**TASK REQUIREMENTS**. Copy every line in the records below that contains the word "Oregano".

**DATA SHOWN**.
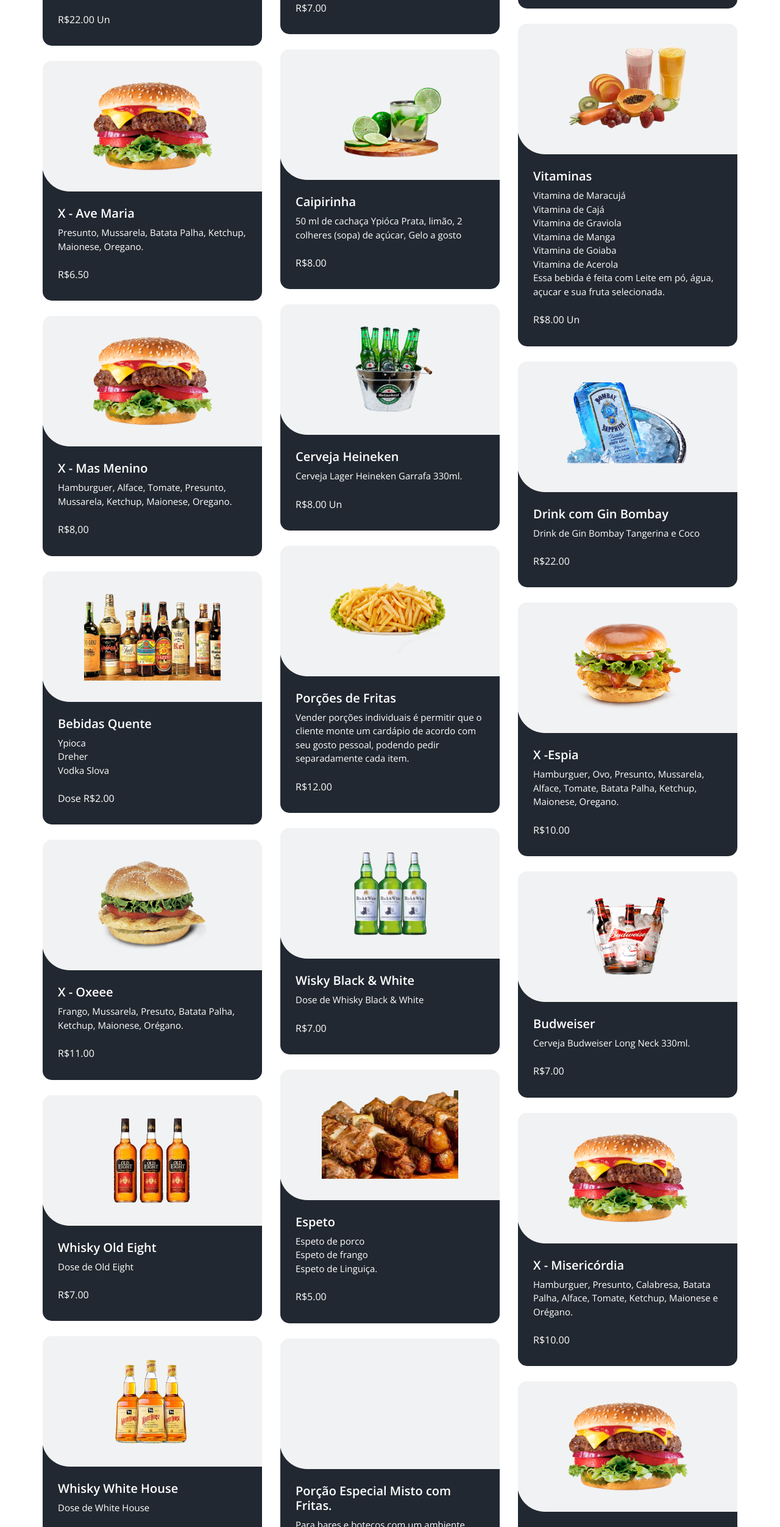
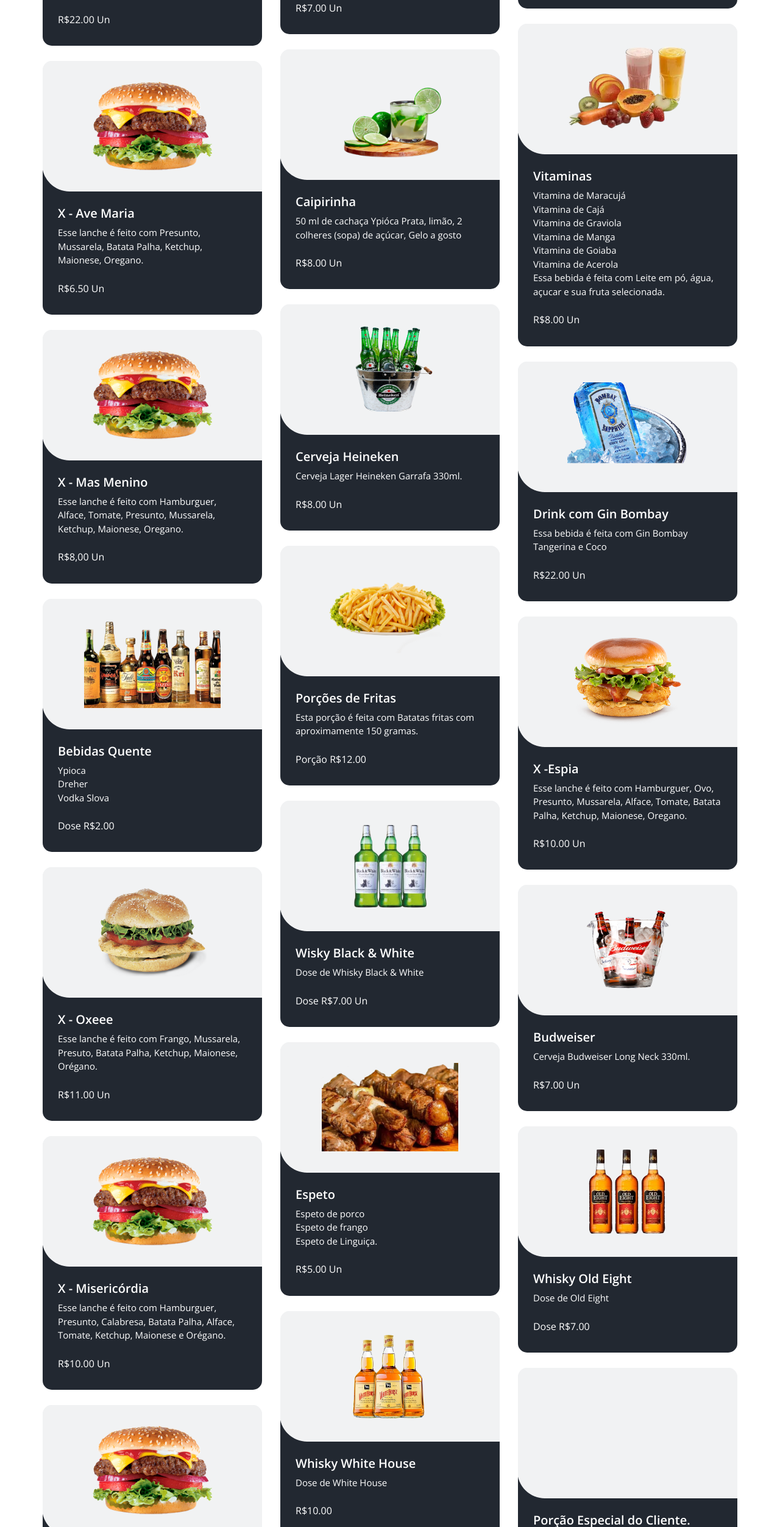
Before and after one commit to jrjrjuquia/oArriEgua, a plain HTML site: page index.html in a window 1280 px wide. Shown: the part 3267-5771 px from the top of the page at 61% size. Drawn offline with nearby package versions, Linux system fonts and the light colour scheme; some packages are replaced by stand-ins of ours.

Commit message:
arr egua
26/06/2022
hrs 19:57

```diff
--- a/index.html
+++ b/index.html
@@ -492,7 +492,7 @@
                   </p>
                   <div class="options">
                     <h6>
-                      R$7.00
+                      R$7.00 Un
                     </h6>
                     <!-- <a href="https://wa.me/+5588981433526?text=Arri%20%C3%89gua">
                       <i class="fa fa-whatsapp" aria-hidden="true"></i>
@@ -548,7 +548,7 @@
                   </p>
                   <div class="options">
                     <h6>
-                      R$8.00
+                      R$8.00 Un
                     </h6>
                     <!-- <a href="https://wa.me/+5588981433526?text=Arri%20%C3%89gua">
                       <i class="fa fa-whatsapp" aria-hidden="true"></i>
@@ -569,11 +569,11 @@
                     X - Ave Maria
                   </h5>
                   <p>
-                    Presunto, Mussarela,  Batata Palha, Ketchup, Maionese, Oregano.
+                    Esse lanche é feito com Presunto, Mussarela,  Batata Palha, Ketchup, Maionese, Oregano.
                   </p>
                   <div class="options">
                     <h6>
-                      R$6.50
+                      R$6.50 Un
                     </h6>
                     <!-- <a href="https://wa.me/+5588981433526?text=Arri%20%C3%89gua">
                       <i class="fa fa-whatsapp" aria-hidden="true"></i>
@@ -619,11 +619,11 @@
                     X - Mas Menino
                   </h5>
                   <p>
-                    Hamburguer, Alface, Tomate, Presunto, Mussarela, Ketchup, Maionese, Oregano.
+                    Esse lanche é feito com Hamburguer, Alface, Tomate, Presunto, Mussarela, Ketchup, Maionese, Oregano.
                   </p>
                   <div class="options">
                     <h6>
-                      R$8,00
+                      R$8,00 Un
                     </h6>
                     <!-- <a href="https://wa.me/+5588981433526?text=Arri%20%C3%89gua">
                       <i class="fa fa-whatsapp" aria-hidden="true"></i>
@@ -644,11 +644,11 @@
                    Drink com Gin Bombay
                   </h5>
                   <p>
-                    Drink de Gin Bombay Tangerina e Coco
+                   Essa bebida é feita com Gin Bombay Tangerina e Coco
                   </p>
                   <div class="options">
                     <h6>
-                      R$22.00
+                      R$22.00 Un
                     </h6>
                     <!-- <a href="https://wa.me/+5588981433526?text=Arri%20%C3%89gua">
                       <i class="fa fa-whatsapp" aria-hidden="true"></i>
@@ -669,11 +669,11 @@
                     Porções de Fritas
                   </h5>
                   <p>
-                    Vender porções individuais é permitir que o cliente monte um cardápio de acordo com seu gosto pessoal, podendo pedir separadamente cada item.
+                    Esta porção é feita com Batatas fritas com aproximamente 150 gramas.
                   </p>
                   <div class="options">
                     <h6>
-                      R$12.00
+                      Porção R$12.00
                     </h6>
                     <!-- <a href="https://wa.me/+5588981433526?text=Arri%20%C3%89gua">
                       <i class="fa fa-whatsapp" aria-hidden="true"></i>
@@ -721,11 +721,11 @@
                     X -Espia
                   </h5>
                   <p>
-                    Hamburguer, Ovo, Presunto, Mussarela, Alface, Tomate, Batata Palha, Ketchup, Maionese, Oregano.
+                    Esse lanche é feito com Hamburguer, Ovo, Presunto, Mussarela, Alface, Tomate, Batata Palha, Ketchup, Maionese, Oregano.
                   </p>
                   <div class="options">
                     <h6>
-                      R$10.00
+                      R$10.00 Un
                     </h6>
                     <!-- <a href="https://wa.me/+5588981433526?text=Arri%20%C3%89gua">
                       <i class="fa fa-whatsapp" aria-hidden="true"></i>
@@ -750,7 +750,7 @@
                   </p>
                   <div class="options">
                     <h6>
-                      R$7.00
+                     Dose R$7.00 Un
                     </h6>
                     <!-- <a href="https://wa.me/+5588981433526?text=Arri%20%C3%89gua">
                       <i class="fa fa-whatsapp" aria-hidden="true"></i>
@@ -771,11 +771,11 @@
                     X - Oxeee
                   </h5>
                   <p>
-                    Frango, Mussarela, Presuto, Batata Palha, Ketchup, Maionese, Orégano.
+                    Esse lanche é feito com Frango, Mussarela, Presuto, Batata Palha, Ketchup, Maionese, Orégano.
                   </p>
                   <div class="options">
                     <h6>
-                      R$11.00
+                      R$11.00 Un
                     </h6>
                     <!-- <a href="https://wa.me/+5588981433526?text=Arri%20%C3%89gua">
                       <i class="fa fa-whatsapp" aria-hidden="true"></i>
@@ -800,7 +800,7 @@
                   </p>
                   <div class="options">
                     <h6>
-                      R$7.00
+                      R$7.00 Un
                     </h6>
                     <!-- <a href="https://wa.me/+5588981433526?text=Arri%20%C3%89gua">
                       <i class="fa fa-whatsapp" aria-hidden="true"></i>
@@ -825,7 +825,7 @@
                   </p>
                   <div class="options">
                     <h6>
-                      R$5.00
+                      R$5.00 Un
                     </h6>
                     <!-- <a href="https://wa.me/+5588981433526?text=Arri%20%C3%89gua">
                       <i class="fa fa-whatsapp" aria-hidden="true"></i>
@@ -850,7 +850,7 @@
                   </p>
                   <div class="options">
                     <h6>
-                      R$7.00
+                      Dose R$7.00
                     </h6>
                     <!-- <a href="https://wa.me/+5588981433526?text=Arri%20%C3%89gua">
                       <i class="fa fa-whatsapp" aria-hidden="true"></i>
@@ -871,11 +871,11 @@
                     X - Misericórdia
                   </h5>
                   <p>
-                    Hamburguer, Presunto, Calabresa, Batata Palha, Alface, Tomate, Ketchup, Maionese e Orégano.
+                    Esse lanche é feito com Hamburguer, Presunto, Calabresa, Batata Palha, Alface, Tomate, Ketchup, Maionese e Orégano.
                   </p>
                   <div class="options">
                     <h6>
-                      R$10.00
+                      R$10.00 Un
                     </h6>
                     <!-- <a href="https://wa.me/+5588981433526?text=Arri%20%C3%89gua">
                       <i class="fa fa-whatsapp" aria-hidden="true"></i>
@@ -918,14 +918,14 @@
                 </div>
                 <div class="detail-box">
                   <h5>
-                    Porção Especial Misto com Fritas.
+                    Porção Especial do Cliente.
                   </h5>
                   <p>
-                    Para bares e botecos com um ambiente mais descontraído, disponibilizar miniatura de salgadinhos de festa, pastéis de vários sabores e pequenos sanduíches pode ser uma boa dica.
+                    Esta porção é completa, feita com uma variedade selecionada por você nosso cliente.
                   </p>
                   <div class="options">
                     <h6>
-                      R$27.00
+                      Porção R$57.00
                     </h6>
                     <!-- <a href="https://wa.me/+5588981433526?text=Arri%20%C3%89gua">
                       <i class="fa fa-whatsapp" aria-hidden="true"></i>
@@ -946,11 +946,11 @@
                     X - Chamego
                   </h5>
                   <p>
-                    Frango, Catpiry, Mussarela, Presunto, Alface, Tomate,  Ketchup, Maionese e Orégano.
+                    Esse lanche é feito com Frango, Catpiry, Mussarela, Presunto, Alface, Tomate,  Ketchup, Maionese e Orégano.
                   </p>
                   <div class="options">
                     <h6>
-                      R$11.00
+                      R$11.00 Un
                     </h6>
                     <!-- <a href="https://wa.me/+5588981433526?text=Arri%20%C3%89gua">
                       <i class="fa fa-whatsapp" aria-hidden="true"></i>
@@ -972,11 +972,11 @@
                     X - Óia
                   </h5>
                   <p>
-                    Ovo, Bacon, Hamburguer, Presunto, Mussarela, Batata, Alface, Tomate, Ketchup, Maionese e Orégano.
+                    Esse lanche é feito com Ovo, Bacon, Hamburguer, Presunto, Mussarela, Batata, Alface, Tomate, Ketchup, Maionese e Orégano.
                   </p>
                   <div class="options">
                     <h6>
-                      R$10.00
+                      R$10.00 Un
                     </h6>
                     <!-- <a href="https://wa.me/+5588981433526?text=Arri%20%C3%89gua">
                       <i class="fa fa-whatsapp" aria-hidden="true"></i>
@@ -997,11 +997,11 @@
                     Stella Artois
                   </h5>
                   <p>
-                    Balde para Cerveja Stella Artois
+                    Cerveja Stella Artois
                   </p>
                   <div class="options">
                     <h6>
-                      R$8.00
+                      R$8.00 Un
                     </h6>
                     <!-- <a href="https://wa.me/+5588981433526?text=Arri%20%C3%89gua">
                       <i class="fa fa-whatsapp" aria-hidden="true"></i>
@@ -1022,11 +1022,11 @@
                     X - Mió
                   </h5>
                   <p>
-                    Hamburguer, Mussarela, Presunto, Ovo, Calabresa, Bacon, Batata Palha, Alface, Tomate, Ketchup, Maionese e Orégano.
+                    Esse lanche é feito com Hamburguer, Mussarela, Presunto, Ovo, Calabresa, Bacon, Batata Palha, Alface, Tomate, Ketchup, Maionese e Orégano.
                   </p>
                   <div class="options">
                     <h6>
-                      R$12,00
+                      R$12,00 Un
                     </h6>
                     <!-- <a href="https://wa.me/+5588981433526?text=Arri%20%C3%89gua">
                       <i class="fa fa-whatsapp" aria-hidden="true"></i>
@@ -1047,11 +1047,11 @@
                     X - Matuto
                   </h5>
                   <p>
-                    Hamburguer, Mussarela, Presunto, Ovo, Calabresa, Salsicha, Frango, Bacon, Alface, Tomate, Batata Palha, Ketchup, Maionese, Caupiry e Orégano.
+                    Esse lanche é feito com Hamburguer, Mussarela, Presunto, Ovo, Calabresa, Salsicha, Frango, Bacon, Alface, Tomate, Batata Palha, Ketchup, Maionese, Caupiry e Orégano.
                   </p>
                   <div class="options">
                     <h6>
-                      R$15.00
+                      R$15.00 Un
                     </h6>
                     <!-- <a href="https://wa.me/+5588981433526?text=Arri%20%C3%89gua">
                       <i class="fa fa-whatsapp" aria-hidden="true"></i>
@@ -1097,11 +1097,11 @@
                     X - Arriégua
                   </h5>
                   <p>
-                    2 Hamburguer, 2 Mussarela, 2 Presunto, 2 Ovos, Calabresa, Bacon, Alface, Tomate, Batata Palha, Ketchup, Maionese e Orégano.
+                    Esse lanche é feito com 2 Hamburguer, 2 Mussarela, 2 Presunto, 2 Ovos, Calabresa, Bacon, Alface, Tomate, Batata Palha, Ketchup, Maionese e Orégano.
                   </p>
                   <div class="options">
                     <h6>
-                      R$20.00
+                      R$20.00 Un
                     </h6>
                    <!-- <a href="https://wa.me/+5588981433526?text=Arri%20%C3%89gua">
                       <i class="fa fa-whatsapp" aria-hidden="true"></i>
@@ -1126,7 +1126,7 @@
                   </p>
                   <div class="options">
                     <h6>
-                      R$10.00
+                      R$ 10.00 Un
                     </h6>
                    <!-- <a href="https://wa.me/+5588981433526?text=Arri%20%C3%89gua">
                       <i class="fa fa-whatsapp" aria-hidden="true"></i>
@@ -1158,7 +1158,7 @@
       <div class="row">
         <div class="col-md-6 ">
           <div class="img-box">
-            <img src="images/logo.jpg" alt="">
+            <img src="images/logo 03.png" alt="">
           </div>
         </div>
         <div class="col-md-6">
```
Also changed, not shown: images/logo 03.png (added).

**RESPONSE TO THE TASK**.
-                    Presunto, Mussarela,  Batata Palha, Ketchup, Maionese, Oregano.
+                    Esse lanche é feito com Presunto, Mussarela,  Batata Palha, Ketchup, Maionese, Oregano.
-                    Hamburguer, Alface, Tomate, Presunto, Mussarela, Ketchup, Maionese, Oregano.
+                    Esse lanche é feito com Hamburguer, Alface, Tomate, Presunto, Mussarela, Ketchup, Maionese, Oregano.
-                    Hamburguer, Ovo, Presunto, Mussarela, Alface, Tomate, Batata Palha, Ketchup, Maionese, Oregano.
+                    Esse lanche é feito com Hamburguer, Ovo, Presunto, Mussarela, Alface, Tomate, Batata Palha, Ketchup, Maionese, Oregano.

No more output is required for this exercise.